> **Information**:
★ ★ ★ ★ ★

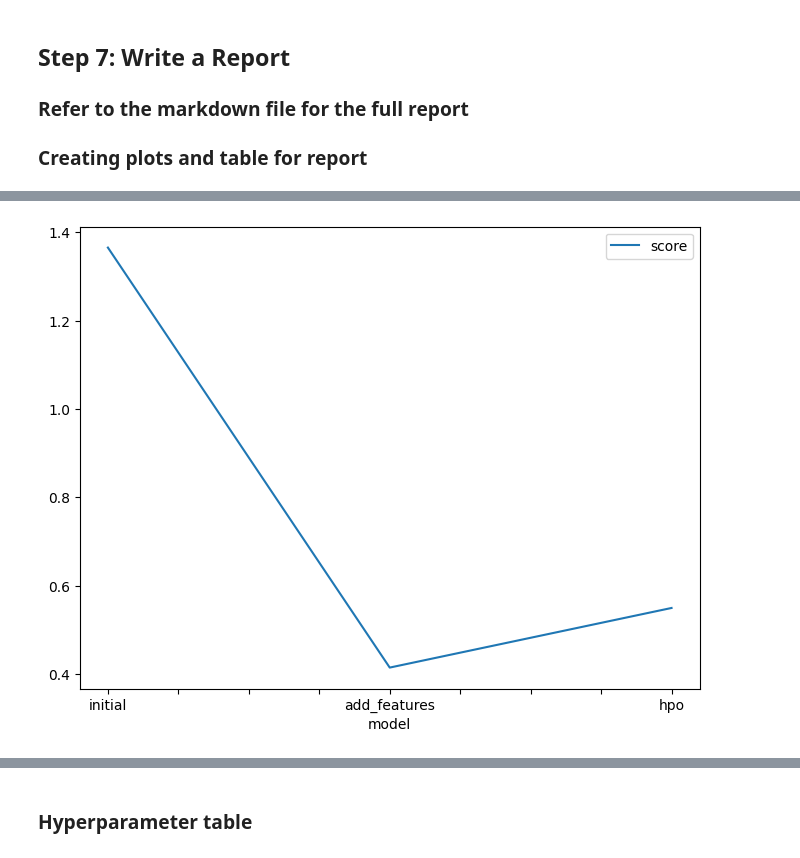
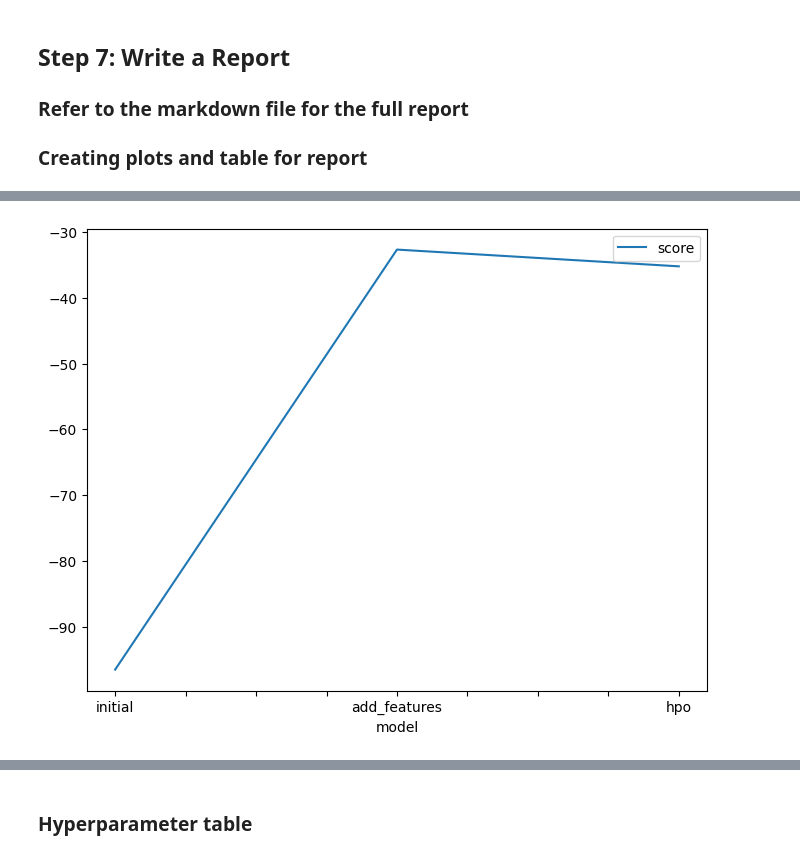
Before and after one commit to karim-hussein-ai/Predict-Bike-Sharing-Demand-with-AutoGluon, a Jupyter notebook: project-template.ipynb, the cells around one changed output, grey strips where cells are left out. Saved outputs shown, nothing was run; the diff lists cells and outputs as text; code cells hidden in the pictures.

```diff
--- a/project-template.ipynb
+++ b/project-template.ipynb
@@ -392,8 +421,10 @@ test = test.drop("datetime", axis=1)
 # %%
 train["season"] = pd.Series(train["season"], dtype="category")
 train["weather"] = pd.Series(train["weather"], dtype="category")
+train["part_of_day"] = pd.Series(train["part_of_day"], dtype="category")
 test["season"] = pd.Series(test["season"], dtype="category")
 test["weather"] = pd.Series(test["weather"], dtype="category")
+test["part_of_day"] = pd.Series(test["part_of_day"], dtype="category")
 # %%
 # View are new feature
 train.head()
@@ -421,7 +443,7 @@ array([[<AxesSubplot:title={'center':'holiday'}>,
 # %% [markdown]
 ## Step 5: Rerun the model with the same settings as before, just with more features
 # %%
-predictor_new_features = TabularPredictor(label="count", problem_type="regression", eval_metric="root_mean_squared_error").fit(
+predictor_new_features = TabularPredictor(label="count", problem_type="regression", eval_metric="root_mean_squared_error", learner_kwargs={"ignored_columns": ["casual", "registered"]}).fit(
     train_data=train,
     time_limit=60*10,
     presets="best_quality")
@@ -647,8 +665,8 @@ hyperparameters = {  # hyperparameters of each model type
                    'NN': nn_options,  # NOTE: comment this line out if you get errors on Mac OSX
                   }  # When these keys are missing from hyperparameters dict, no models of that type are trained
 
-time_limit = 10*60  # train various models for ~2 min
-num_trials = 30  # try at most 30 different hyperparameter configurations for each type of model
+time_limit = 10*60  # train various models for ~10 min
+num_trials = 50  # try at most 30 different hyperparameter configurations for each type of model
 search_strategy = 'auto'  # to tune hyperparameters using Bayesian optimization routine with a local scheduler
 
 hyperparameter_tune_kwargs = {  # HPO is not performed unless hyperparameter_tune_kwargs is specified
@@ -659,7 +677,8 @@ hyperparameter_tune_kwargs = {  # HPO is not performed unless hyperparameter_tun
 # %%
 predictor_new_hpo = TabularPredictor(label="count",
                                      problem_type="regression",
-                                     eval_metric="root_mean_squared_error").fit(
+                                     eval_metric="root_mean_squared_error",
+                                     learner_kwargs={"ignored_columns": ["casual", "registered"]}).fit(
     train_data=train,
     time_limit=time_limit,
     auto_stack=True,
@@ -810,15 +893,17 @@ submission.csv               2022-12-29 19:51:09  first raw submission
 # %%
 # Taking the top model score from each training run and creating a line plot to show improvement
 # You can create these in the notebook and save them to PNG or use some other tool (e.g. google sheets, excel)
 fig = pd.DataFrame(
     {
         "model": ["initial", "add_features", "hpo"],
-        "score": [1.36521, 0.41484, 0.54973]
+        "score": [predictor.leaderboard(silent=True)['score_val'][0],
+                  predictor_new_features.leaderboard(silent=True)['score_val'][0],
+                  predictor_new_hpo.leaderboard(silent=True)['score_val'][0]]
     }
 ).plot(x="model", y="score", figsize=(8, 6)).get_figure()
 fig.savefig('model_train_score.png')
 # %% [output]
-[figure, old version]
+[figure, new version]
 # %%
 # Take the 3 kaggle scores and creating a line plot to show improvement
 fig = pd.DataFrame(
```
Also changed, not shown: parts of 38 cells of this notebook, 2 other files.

★ ★ ★ ★ ★

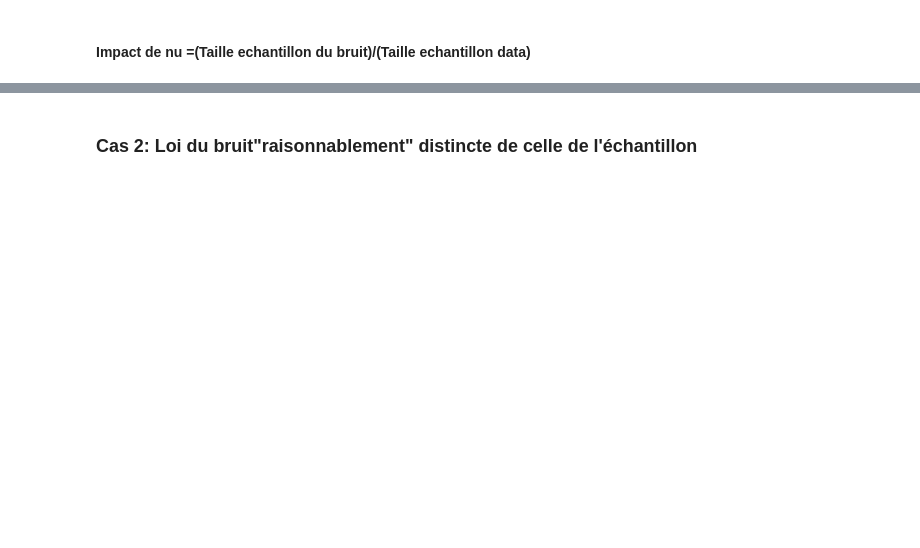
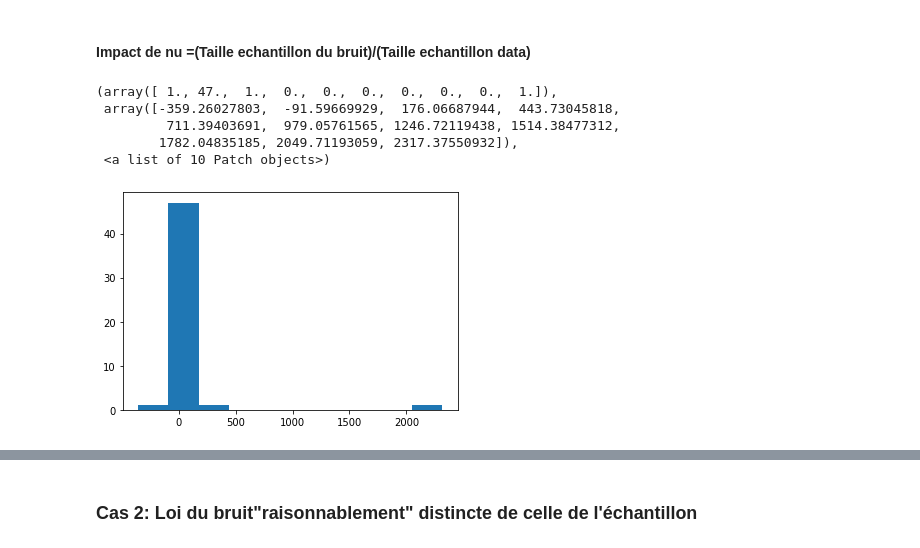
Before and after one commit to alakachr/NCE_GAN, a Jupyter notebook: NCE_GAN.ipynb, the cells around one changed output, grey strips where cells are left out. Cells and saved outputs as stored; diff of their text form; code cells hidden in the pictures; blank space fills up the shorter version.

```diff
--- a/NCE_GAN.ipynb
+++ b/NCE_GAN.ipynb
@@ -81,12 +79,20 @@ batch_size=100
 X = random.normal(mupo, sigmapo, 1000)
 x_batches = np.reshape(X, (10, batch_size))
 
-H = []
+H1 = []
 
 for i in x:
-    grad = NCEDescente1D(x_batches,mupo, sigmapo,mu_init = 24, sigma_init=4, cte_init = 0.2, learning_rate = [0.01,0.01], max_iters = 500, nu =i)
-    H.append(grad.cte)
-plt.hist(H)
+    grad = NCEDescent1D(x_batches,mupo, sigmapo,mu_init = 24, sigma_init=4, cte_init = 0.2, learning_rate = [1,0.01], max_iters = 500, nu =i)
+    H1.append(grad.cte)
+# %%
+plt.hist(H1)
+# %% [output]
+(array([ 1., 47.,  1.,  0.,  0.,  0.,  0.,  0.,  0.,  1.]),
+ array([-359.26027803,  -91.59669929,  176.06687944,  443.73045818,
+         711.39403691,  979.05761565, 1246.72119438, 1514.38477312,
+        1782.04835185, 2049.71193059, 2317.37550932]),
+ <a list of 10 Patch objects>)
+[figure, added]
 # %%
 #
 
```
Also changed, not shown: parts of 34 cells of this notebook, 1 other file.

★ ★ ★ ★ ★

> **What to work on**: All lines from the listing above that include "hidden" should be shown.

> **Solution**:
Before and after one commit to karim-hussein-ai/Predict-Bike-Sharing-Demand-with-AutoGluon, a Jupyter notebook: project-template.ipynb, the cells around one changed output, grey strips where cells are left out. Saved outputs shown, nothing was run; the diff lists cells and outputs as text; code cells hidden in the pictures.
Before and after one commit to alakachr/NCE_GAN, a Jupyter notebook: NCE_GAN.ipynb, the cells around one changed output, grey strips where cells are left out. Cells and saved outputs as stored; diff of their text form; code cells hidden in the pictures; blank space fills up the shorter version.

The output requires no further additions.